What is Fashion?

I love fashion. I especially love tailored suiting. There’s something special about a suit that’s all your own.

I recently saw these two photos. Notice the tucked tie. Neat! (Credit to The Sartorialist and The Sartorially Inclined.)

So what? Nothing really, except this: My first thought of “too much of a pose” has now turned to “hmm, I might actually like this.”

Fashion is fluid. It changes as you change. I wouldn’t have taken to this look but it’s growing on me. What does that say about me?

My favorite jacket is a toirtoise green, Costume National leather biker jacket. But I didn’t wear it for a full year after I bought it. Why? Because I actually thought it was “too cool” for me. I couldn’t genuinely wear it, so I never did. But I love it now. Its only when I appropriately saw it as something that spoke to me at a real level that I took to it. Like the jacket, the tucked tie is in that early stage.

“Real level?” Sounds like horseshit, right? Fashion is surface. Fashion is superficial. Right?

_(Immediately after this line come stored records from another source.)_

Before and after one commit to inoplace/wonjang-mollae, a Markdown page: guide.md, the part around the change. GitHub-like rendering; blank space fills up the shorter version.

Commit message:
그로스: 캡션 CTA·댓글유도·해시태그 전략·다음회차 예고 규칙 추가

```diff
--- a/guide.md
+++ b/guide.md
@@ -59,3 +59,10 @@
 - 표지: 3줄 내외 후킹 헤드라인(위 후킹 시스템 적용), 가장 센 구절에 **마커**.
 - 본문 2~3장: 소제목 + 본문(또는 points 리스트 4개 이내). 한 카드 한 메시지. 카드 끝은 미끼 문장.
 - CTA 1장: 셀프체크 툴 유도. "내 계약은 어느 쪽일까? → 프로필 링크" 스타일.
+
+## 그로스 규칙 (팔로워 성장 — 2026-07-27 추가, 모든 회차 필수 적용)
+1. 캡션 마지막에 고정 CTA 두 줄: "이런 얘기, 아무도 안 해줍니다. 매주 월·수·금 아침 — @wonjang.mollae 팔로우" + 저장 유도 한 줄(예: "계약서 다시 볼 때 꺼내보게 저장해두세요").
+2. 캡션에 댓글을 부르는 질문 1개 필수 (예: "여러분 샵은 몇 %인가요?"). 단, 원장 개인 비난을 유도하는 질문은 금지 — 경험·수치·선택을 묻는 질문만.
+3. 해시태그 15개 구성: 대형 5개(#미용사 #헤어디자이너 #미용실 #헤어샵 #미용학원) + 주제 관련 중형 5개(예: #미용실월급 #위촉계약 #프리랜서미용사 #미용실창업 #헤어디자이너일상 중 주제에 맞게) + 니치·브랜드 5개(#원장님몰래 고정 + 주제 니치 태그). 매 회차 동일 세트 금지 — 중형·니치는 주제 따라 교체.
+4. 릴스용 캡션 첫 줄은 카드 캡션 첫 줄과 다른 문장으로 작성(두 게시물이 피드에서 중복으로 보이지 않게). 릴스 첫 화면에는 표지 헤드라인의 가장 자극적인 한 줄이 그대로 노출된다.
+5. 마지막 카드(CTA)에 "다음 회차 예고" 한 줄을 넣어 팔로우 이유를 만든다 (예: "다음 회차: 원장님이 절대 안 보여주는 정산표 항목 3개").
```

Something changed in me the moment I put on a suit for the first time in my life. It made me feel powerful. It made me feel important. It made me feel good about myself. But most importantly, it made me feel something. And that something was emotional.

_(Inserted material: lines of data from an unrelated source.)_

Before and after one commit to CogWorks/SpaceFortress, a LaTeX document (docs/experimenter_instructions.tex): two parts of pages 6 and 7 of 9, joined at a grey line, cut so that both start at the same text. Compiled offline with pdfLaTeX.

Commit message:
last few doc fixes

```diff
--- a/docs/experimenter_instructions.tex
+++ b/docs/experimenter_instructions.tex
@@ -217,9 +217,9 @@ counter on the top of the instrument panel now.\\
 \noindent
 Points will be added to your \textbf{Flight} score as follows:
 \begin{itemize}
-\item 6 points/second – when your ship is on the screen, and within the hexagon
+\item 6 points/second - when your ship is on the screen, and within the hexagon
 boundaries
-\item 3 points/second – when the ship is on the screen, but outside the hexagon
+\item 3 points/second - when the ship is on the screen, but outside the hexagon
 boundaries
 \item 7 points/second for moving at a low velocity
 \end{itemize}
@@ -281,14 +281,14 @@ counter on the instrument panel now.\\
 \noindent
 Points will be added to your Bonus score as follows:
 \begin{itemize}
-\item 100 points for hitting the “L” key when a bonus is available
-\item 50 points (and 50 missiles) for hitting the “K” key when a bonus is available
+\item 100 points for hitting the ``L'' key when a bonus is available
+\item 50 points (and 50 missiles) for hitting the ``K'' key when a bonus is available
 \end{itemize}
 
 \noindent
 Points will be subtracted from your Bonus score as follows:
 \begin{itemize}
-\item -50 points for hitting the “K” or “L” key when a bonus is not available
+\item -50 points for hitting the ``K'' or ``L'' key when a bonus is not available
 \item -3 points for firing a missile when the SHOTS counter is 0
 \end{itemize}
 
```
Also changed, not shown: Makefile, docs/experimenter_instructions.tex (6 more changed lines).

I never knew before then that clothing could do that. That clothing, at a certain level, could create an emotional experience. And if you haven’t had that experience with clothing, it’s hard to see the emotional landscape that exists beneath the surface, and therefore to appreciate it.

But that landscape exists all around us. That shirt you wore when you were 15 that represents all that was true and dramatic the summer you wore it and how it all comes back to you when you put it on again. How choosing what you wear every morning is a form of self-expression. How the handmade dress your mom gave you creates a link back to her past. Or the silk scarf your dad always wore that you wear now–the dad that’s not here in this world anymore.

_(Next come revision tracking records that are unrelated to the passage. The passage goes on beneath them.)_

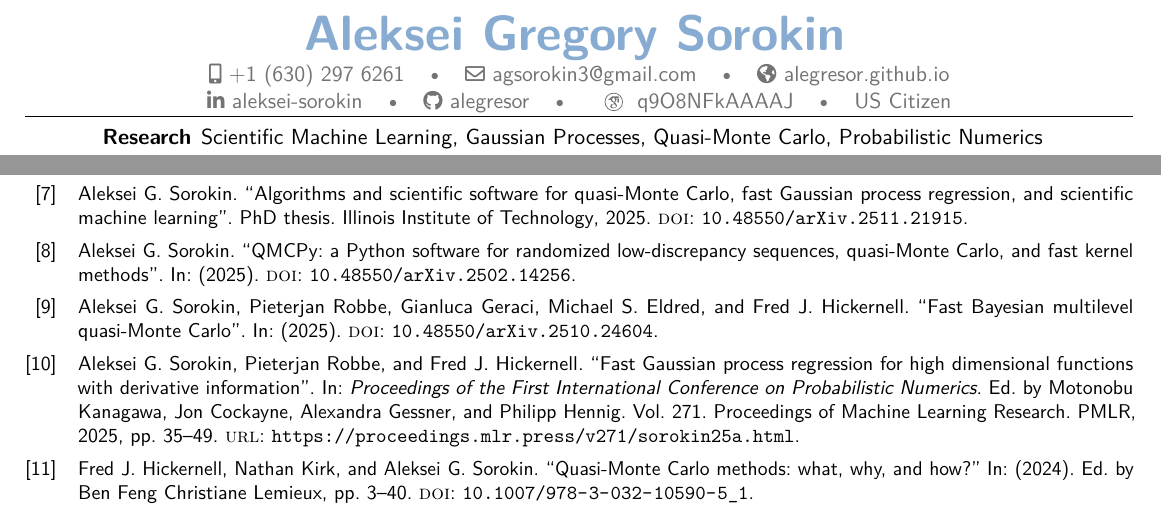
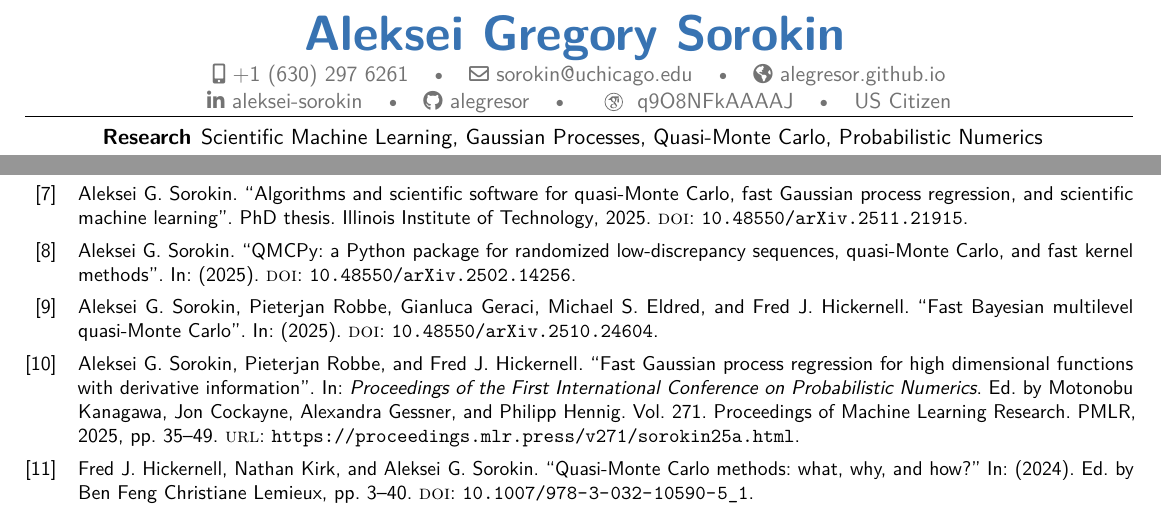
Before and after one commit to alegresor/alegresor.github.io, a LaTeX CV (resume/sorokin_resume.tex, which reads resume/ags.bib): two parts of pages 1 and 2 of 2, joined at a grey line, cut so that both start at the same text. Compiled offline with pdfLaTeX.

Commit message:
minor clean up

```diff
--- a/resume/ags.bib
+++ b/resume/ags.bib
@@ -129,7 +128,7 @@
 }
 
 @article{sorokin.2025.ld_randomizations_ho_nets_fast_kernel_mats,
-  title               = {{QMCPy}: a {P}ython software for randomized low-discrepancy sequences, quasi-{M}onte {C}arlo, and fast kernel methods},
+  title               = {{QMCPy}: a {P}ython package for randomized low-discrepancy sequences, quasi-{M}onte {C}arlo, and fast kernel methods},
   author              = {Aleksei G. Sorokin},
   year                = {2025},
   doi                 = {10.48550/arXiv.2502.14256},
--- a/resume/sorokin_resume.tex
+++ b/resume/sorokin_resume.tex
@@ -17,10 +17,10 @@
   {\textwidth}% <replace>
   {}{}
 
-\name{Aleksei Gregory Sorokin}{}
+\name{\textcolor{color1}{Aleksei Gregory Sorokin}}{}
 %\address{Chicago, IL, USA}{}{}
 \phone[mobile]{+1~(630)~297~6261}
-\email{agsorokin3@gmail.com}
+\email{sorokin@uchicago.edu}
 \homepage{alegresor.github.io}
 \social[linkedin]{aleksei-sorokin}
 \social[github]{alegresor}
@@ -159,6 +160,7 @@
   jain.bernstein_betting_confidence_intervals,
   sorokin.FastBayesianMLQMC,
   bacho.CHONKNORIS,
+  sorokin.2026.fast_MTGPs,
 }
 
 \printbibliography[title={Publications}]
```
Also changed, not shown: resume/sorokin_resume.pdf, resume/ags.bib (1 more changed lines), resume/sorokin_resume.tex (3 more changed lines), 1 other file.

Yes, yes, you don’t need fashion and clothing and all these things in the way you need air or water or your friends and family. This is true. But as I see it, you are born and then you die, and if you’re lucky, you can say during the time in-between, Hey I felt something that time and it spoke to me. I believe there’s value in human experience, and in that experience alone.

I hope one day to meld my interests in technology and fashion. I’d love to give others the chance to feel those things, too.